ARKADELPHIA — A group of several dozen men — students, faculty and administrators — marched together through the Henderson State University campus on the evening of Sept. 25. The march might have been at a noticeably slower cadence than usual because most of the men were wearing women’s shoes.
The evening march was an effort to raise awareness of violence against women, a subject gaining more attention in American society in recent weeks. These men in women’s shoes, most with moderate heels but some with stiletto heels and pointed toes, climbed the hill from the university fountain to the Quad.
One of the men, wearing gray heels that matched his suit, was Shawn Jones, HSU’s athletic director.
“I was proud to wear them in the march and happy to be out of them,” he said. “This is an important cause, and the athletic department strongly supports it.”
Wearing the women’s shoes was a display of solidarity with female students and others on campus. The march and rally were in conjunction with Walk a Mile in Her Shoes: The International Men’s March to Stop Rape, Sexual Assault and Gender Violence.
After the march was completed and the men had changed their shoes, the women’s shoes were displayed near the podium where several speakers addressed the gathering of men and women from around campus, including sorority members and those from other women’s groups.
Welcoming the group of around 100 students and others on campus, HSU President Glen Jones said the university is happy to do its part in raising awareness about sexual violence against women and in protecting women on campus. Most of all, he said, the students gathered on the Quad could work to create a “change of attitude and change in hearts and minds” to end violence throughout society.
Speaking to the women of the group, Jones said no incident of violence or any threat of violence should go unnoticed.

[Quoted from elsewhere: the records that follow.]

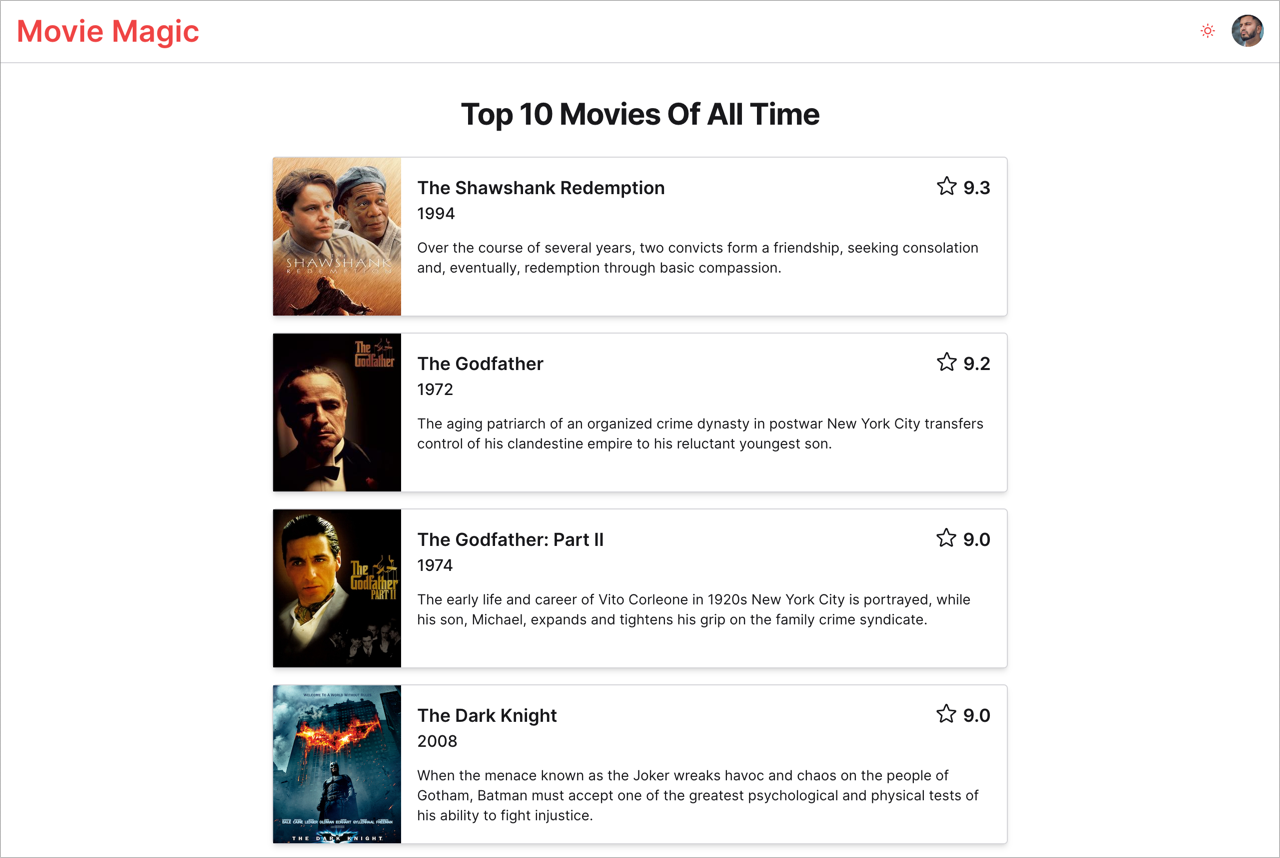
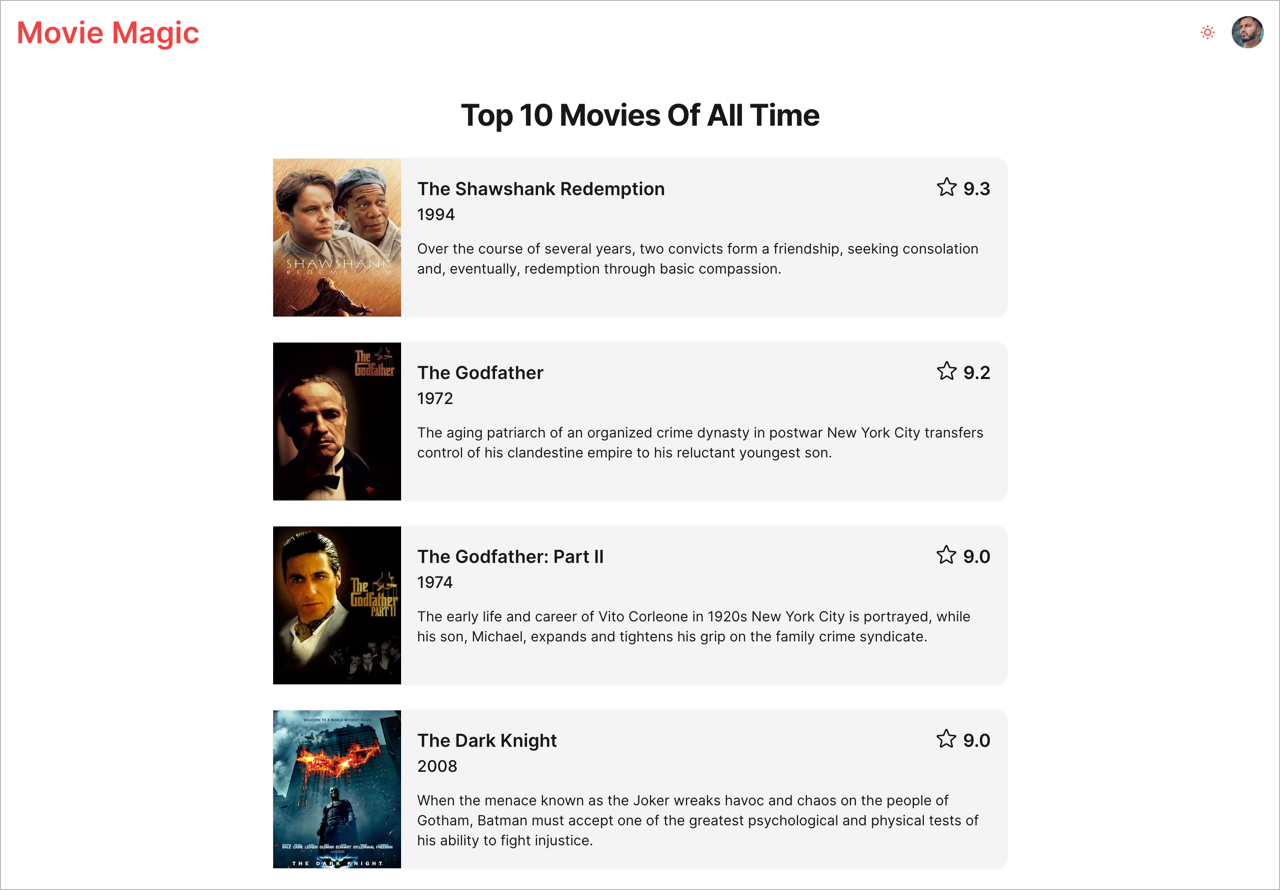
Styling changes

diff --git a/apps/movie-magic-nextjs/src/app/global.css b/apps/movie-magic-nextjs/src/app/global.css
@@ -61,6 +61,7 @@
     --color-bg-brand-hover: rgba(var(--color-primary-600));
     --color-bg-secondary: rgba(var(--color-white));
     --color-bg-secondary-hover: rgba(var(--color-primary-50));
+    --color-bg-surface: rgba(var(--color-neutral-100));
 
     --color-border-default: rgba(var(--color-neutral-300));
     --color-border-focus: rgba(var(--color-primary-500));
@@ -97,6 +98,7 @@
     --color-bg-brand-hover: rgba(var(--color-primary-600));
     --color-bg-secondary: rgba(var(--color-white));
     --color-bg-secondary-hover: rgba(var(--color-primary-50));
+    --color-bg-surface: rgba(var(--color-neutral-800));
 
     --color-border-default: rgba(var(--color-neutral-700));
     --color-border-focus: rgba(var(--color-primary-500));

diff --git a/apps/movie-magic-nextjs/tailwind.config.js b/apps/movie-magic-nextjs/tailwind.config.js
@@ -14,6 +14,7 @@ module.exports = {
       'brand-hover': 'var(--color-bg-brand-hover)',
       secondary: 'var(--color-bg-secondary)',
       'secondary-hover': 'var(--color-bg-secondary-hover)',
+      surface: 'var(--color-bg-surface)',
       // TODO: Remove the following atomic colors
       white: 'rgba(var(--color-white))',
       black: 'rgba(var(--color-black))',
@@ -43,6 +44,7 @@ module.exports = {
       },
     },
     borderColor: {
+      transparent: 'transparent',
       default: 'var(--color-border-default)',
       focus: 'var(--color-border-focus)',
     },

diff --git a/apps/movie-magic-nextjs/src/app/top-10-movies/Top10MoviesList.tsx b/apps/movie-magic-nextjs/src/app/top-10-movies/Top10MoviesList.tsx
@@ -29,10 +29,10 @@ async function getMovies() {
 export async function Top10MoviesList() {
   const movies = await getMovies();
   return (
-    <ul className="flex-none space-y-4">
+    <ul className="flex-none space-y-6">
       {movies.map((movie: any) => (
         <li key={movie.id}>
-          <div className="border border-default rounded shadow-md h-40 flex">
+          <div className="bg-surface border border-transparent rounded-xl h-40 flex">
             <div className="flex-none w-32 relative">
               <Image
                 src={movie.photoUrl}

“If you wonder how to respond, it is to let someone know,” Jones said. “Call the police or tell a friend. If nothing else, you come to to me or any other of the leaders of the university and say, ‘I need to talk to somebody.’ You are part of the Henderson family.”
Another to address the gathering was Brittney Humphrey, the current Miss HSU. She called on all women to “break the silence” about abuse by reporting incidents and being able to speak about them without shame.
Humphrey told the audience that she had been sexually abused by a teacher when she was 8 years old.
She said as she grew older, she learned to use her experience as a way to talk to others not only about taking action against their attackers, but about seeking help and treatment.
Also speaking to the group was Angela McGraw, executive director of Women and Children First, Arkansas’ largest domestic-violence shelter.
McGraw, whose daughter attends Henderson, said her dedication to providing help for the women and children endangered by domestic violence came because she and her daughters were in a dangerous relationship earlier in her life.
“At that time, I didn’t know help was available,” she said. “The only shelters I knew about were dog shelters.”
McGraw said young women should learn the signs that they are in an unhealthy relationship, then take action to get away from it.
“Domestic violence [perpetrated by an intimate partner] happens primarily to people ages 18 to 24,” she said. “Yes, the age of all of you out here tonight.”
Following the presentations, the students — men and women — held candles honoring the victims of sexual and domestic abuse.
Staff writer Wayne Bryan can be reached at (501) 244-4460 or email@example.com.